I’m sure by now you know that Bush has selected Harriet Miers for appointment to the Supreme Court to replace Sandra Day O’Connor. And I’m sure you’ve heard the disquiet that Harriet Miers has never served as a Judge. My understanding is that this is not that unusual, since Rehnquist also had never served as a Judge before being appointed to the SCOTUS. But that the consternation comes from not knowing hardly anything about her. William Dyer at [Beldar’s Blog](http://beldar.blogs.com/beldarblog/) has some [good arguments](http://www.beldar.org/beldarblog/2005/10/the_miers_nomin.html) for why we can still be reasonably confident Bush knows what he’s doing.
Nevertheless, to the rest of us, Miers is a bit of an enigma. So I was pleased to look over Valerie’s shoulder this morning and read that [Miers is an Evangelical](http://www.theconservativevoice.com/articles/article.html?id=8727). For hyperpoliticals, “Evangelical” means one thing: pro-life. To me, however, it means a whole host of things, all of which make me feel generally good about her appointment. In fact, I felt so nice about this information, that I made the mistake of reading the rest of the article. The guy who wrote this – he’s goofy. Check this stuff:
> Evangelicals are definitely pro-life. They are Christians who believe the Bible to be the divine revelation. They testify to having a personal experience with Jesus Christ as Savior. They worship faithfully. They have daily devotions, that is, prayer time and Bible reading.
> They believe in heaven and hell. Their faith concludes that Jesus Christ is the way to personal salvation, that is, knowing divine forgiveness for confessed sins. They hold to a biblical morality that cannot permit abortion. Having studied the Bible continually, evangelicals know the scriptural passages underlining God’s abhorrence for killing babies in women’s wombs.
Nice, nice. Though, I would say these descriptions apply better to our ideals than to how it works in the real world. But still, it’s nice to hear an accurate (if focused) description of Evangelialism. But then the next paragraph:
> Therefore, since Harriet Miers is an evangelical, she believes as an evangelical, she breathes as an evangelical, she lives out the evangelical ethic that is the biblical ethic. There are no ifs, ands, or buts with an evangelical. It is all laid out there in the Word of God; therefore, there is no adding to or subtracting from the Lord’s Word. It is perfect. It is pure. It is eternal.
Now this is silly. Has this guy ever read the Word of God? I’m a hard-nosed Evangelical myself, and I’m in *seminary*, and I can’t pull that kind of theological confidence out of my hat.

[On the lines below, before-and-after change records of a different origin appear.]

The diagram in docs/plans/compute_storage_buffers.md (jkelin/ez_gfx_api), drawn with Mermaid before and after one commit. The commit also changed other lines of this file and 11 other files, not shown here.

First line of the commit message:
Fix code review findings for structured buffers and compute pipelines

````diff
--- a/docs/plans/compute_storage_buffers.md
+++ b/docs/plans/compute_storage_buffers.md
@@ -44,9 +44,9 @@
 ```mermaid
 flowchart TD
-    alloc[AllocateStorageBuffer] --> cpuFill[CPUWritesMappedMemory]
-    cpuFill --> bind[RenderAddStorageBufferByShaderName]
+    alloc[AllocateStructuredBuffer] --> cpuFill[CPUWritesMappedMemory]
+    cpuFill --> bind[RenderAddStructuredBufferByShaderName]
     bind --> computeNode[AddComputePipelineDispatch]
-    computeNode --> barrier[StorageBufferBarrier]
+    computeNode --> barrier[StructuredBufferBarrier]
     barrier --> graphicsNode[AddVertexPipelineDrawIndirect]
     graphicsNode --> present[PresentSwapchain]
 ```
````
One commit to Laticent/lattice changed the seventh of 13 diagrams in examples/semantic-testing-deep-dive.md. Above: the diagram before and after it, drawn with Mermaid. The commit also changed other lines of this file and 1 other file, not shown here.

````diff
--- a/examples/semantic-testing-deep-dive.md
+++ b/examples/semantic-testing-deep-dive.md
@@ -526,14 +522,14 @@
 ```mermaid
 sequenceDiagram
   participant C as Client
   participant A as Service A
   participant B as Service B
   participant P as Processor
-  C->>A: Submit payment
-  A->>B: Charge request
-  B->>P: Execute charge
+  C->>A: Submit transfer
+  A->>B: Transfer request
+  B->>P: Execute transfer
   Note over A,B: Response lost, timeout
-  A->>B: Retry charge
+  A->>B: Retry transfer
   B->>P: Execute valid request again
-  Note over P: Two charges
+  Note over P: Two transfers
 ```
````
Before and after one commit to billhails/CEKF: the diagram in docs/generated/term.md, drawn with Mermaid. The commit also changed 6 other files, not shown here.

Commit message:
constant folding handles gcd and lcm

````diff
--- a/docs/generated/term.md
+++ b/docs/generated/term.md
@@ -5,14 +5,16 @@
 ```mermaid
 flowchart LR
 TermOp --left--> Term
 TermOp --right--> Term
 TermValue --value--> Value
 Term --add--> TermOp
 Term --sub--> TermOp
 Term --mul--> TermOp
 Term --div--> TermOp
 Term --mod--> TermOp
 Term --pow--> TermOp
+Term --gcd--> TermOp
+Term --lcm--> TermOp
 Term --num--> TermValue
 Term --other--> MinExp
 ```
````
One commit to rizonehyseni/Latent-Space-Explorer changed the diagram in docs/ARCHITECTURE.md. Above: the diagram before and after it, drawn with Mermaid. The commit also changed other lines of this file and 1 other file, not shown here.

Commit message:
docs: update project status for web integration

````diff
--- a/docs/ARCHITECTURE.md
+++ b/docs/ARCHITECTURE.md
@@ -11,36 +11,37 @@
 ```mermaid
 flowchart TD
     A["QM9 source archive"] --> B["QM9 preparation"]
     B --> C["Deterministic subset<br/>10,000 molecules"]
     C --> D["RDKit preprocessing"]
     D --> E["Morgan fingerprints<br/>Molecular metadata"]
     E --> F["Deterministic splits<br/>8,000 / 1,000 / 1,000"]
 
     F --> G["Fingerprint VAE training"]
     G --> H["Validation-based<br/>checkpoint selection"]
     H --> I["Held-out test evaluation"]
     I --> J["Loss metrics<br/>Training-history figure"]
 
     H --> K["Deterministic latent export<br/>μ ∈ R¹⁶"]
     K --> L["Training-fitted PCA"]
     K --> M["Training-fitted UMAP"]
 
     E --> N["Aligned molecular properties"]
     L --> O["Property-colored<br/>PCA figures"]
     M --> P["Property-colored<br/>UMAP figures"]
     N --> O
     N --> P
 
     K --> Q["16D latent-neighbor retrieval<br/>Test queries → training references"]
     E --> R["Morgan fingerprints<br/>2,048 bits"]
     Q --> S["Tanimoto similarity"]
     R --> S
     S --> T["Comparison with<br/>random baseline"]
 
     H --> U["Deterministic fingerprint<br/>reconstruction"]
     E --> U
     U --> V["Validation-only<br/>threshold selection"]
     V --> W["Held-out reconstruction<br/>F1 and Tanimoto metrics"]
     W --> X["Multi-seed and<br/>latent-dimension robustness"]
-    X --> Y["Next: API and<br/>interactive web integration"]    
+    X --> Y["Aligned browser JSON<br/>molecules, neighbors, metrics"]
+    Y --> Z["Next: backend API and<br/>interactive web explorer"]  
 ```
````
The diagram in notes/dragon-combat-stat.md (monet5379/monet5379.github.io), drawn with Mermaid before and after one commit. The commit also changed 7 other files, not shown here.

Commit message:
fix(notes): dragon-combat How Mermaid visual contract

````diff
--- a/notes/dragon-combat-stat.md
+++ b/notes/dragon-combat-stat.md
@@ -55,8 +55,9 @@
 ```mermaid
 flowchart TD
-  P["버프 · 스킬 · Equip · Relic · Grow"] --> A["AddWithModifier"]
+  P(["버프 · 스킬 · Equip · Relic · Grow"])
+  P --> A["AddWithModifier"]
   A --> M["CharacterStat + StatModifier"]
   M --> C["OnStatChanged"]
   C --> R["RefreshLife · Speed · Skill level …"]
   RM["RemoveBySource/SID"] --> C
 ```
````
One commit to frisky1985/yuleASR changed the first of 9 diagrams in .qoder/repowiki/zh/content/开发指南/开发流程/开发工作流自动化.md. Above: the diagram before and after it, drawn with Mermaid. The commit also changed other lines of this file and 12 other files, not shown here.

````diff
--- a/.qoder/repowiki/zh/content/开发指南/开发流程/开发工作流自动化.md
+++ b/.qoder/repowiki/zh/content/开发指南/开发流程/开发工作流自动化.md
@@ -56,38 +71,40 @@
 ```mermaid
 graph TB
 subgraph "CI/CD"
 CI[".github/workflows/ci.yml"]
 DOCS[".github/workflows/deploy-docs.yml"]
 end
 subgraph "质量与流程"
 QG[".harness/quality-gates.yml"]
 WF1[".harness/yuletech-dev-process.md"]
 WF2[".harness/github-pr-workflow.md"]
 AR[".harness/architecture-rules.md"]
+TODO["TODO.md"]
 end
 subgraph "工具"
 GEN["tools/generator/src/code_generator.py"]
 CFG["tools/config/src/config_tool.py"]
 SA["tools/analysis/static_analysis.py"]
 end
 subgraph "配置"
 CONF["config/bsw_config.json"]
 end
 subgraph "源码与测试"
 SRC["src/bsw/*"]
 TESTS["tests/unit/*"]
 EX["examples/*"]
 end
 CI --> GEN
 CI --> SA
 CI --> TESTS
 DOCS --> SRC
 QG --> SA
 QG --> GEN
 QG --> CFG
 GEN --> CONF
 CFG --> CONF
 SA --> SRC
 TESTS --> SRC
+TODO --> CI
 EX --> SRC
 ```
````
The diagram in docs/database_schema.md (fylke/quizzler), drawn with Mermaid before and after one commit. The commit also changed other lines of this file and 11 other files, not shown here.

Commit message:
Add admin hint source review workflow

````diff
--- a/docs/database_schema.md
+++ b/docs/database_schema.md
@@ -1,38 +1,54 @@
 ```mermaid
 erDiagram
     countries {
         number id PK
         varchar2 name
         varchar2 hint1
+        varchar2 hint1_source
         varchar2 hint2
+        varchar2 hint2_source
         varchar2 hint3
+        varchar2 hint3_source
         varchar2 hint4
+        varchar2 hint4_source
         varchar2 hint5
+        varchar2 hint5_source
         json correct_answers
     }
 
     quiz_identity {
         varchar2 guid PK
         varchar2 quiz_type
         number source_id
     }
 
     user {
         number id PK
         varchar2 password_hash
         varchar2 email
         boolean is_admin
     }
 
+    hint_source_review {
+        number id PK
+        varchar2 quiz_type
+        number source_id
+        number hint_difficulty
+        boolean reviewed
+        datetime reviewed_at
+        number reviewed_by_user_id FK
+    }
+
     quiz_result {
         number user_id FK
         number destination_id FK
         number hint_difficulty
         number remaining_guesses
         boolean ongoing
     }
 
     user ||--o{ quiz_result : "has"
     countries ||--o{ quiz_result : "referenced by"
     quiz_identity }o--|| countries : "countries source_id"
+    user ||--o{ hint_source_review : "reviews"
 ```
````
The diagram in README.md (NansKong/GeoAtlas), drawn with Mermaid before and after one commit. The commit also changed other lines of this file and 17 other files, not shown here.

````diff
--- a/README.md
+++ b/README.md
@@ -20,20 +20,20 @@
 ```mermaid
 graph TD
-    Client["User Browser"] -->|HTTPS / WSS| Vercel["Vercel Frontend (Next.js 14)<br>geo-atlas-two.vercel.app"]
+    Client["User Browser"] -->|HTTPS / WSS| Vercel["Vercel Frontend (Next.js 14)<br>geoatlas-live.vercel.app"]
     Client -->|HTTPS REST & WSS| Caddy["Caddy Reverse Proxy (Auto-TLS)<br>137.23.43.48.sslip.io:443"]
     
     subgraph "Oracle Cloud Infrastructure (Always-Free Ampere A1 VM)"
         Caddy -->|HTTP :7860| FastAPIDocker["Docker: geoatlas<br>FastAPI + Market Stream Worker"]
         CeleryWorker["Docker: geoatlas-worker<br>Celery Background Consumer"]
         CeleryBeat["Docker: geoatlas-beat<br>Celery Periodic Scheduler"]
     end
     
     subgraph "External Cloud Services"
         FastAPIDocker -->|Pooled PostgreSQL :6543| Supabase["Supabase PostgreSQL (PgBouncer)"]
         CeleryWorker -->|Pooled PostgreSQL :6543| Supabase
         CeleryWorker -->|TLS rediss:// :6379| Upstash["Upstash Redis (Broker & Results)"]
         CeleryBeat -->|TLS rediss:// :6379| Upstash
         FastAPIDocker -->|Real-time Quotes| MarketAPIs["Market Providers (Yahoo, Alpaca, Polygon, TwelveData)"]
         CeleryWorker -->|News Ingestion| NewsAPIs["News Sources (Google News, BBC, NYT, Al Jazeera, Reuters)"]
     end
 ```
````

But it gets worse:
> When Harriet Miers spends time speaking about spiritual matters with the Chief Executive, as reported today in [the] media, one can be sure that they hone in on their daily devotional readings, their insights derived from the Bible, and their commitment to God as a daily walk.
Is this guy serious? Is this satire in disguise? GW gets together with his lawyer and the first thing they do is have a little devotional together? Nothing against devotionals, but that’s goofy. I know what *my* wife would say if I was having daily devotionals with my female lawyer.
Anyway, it goes on. Nice to hear that I have so much in common with a potential Supreme Court Justice, but now I’m not so sure about my source!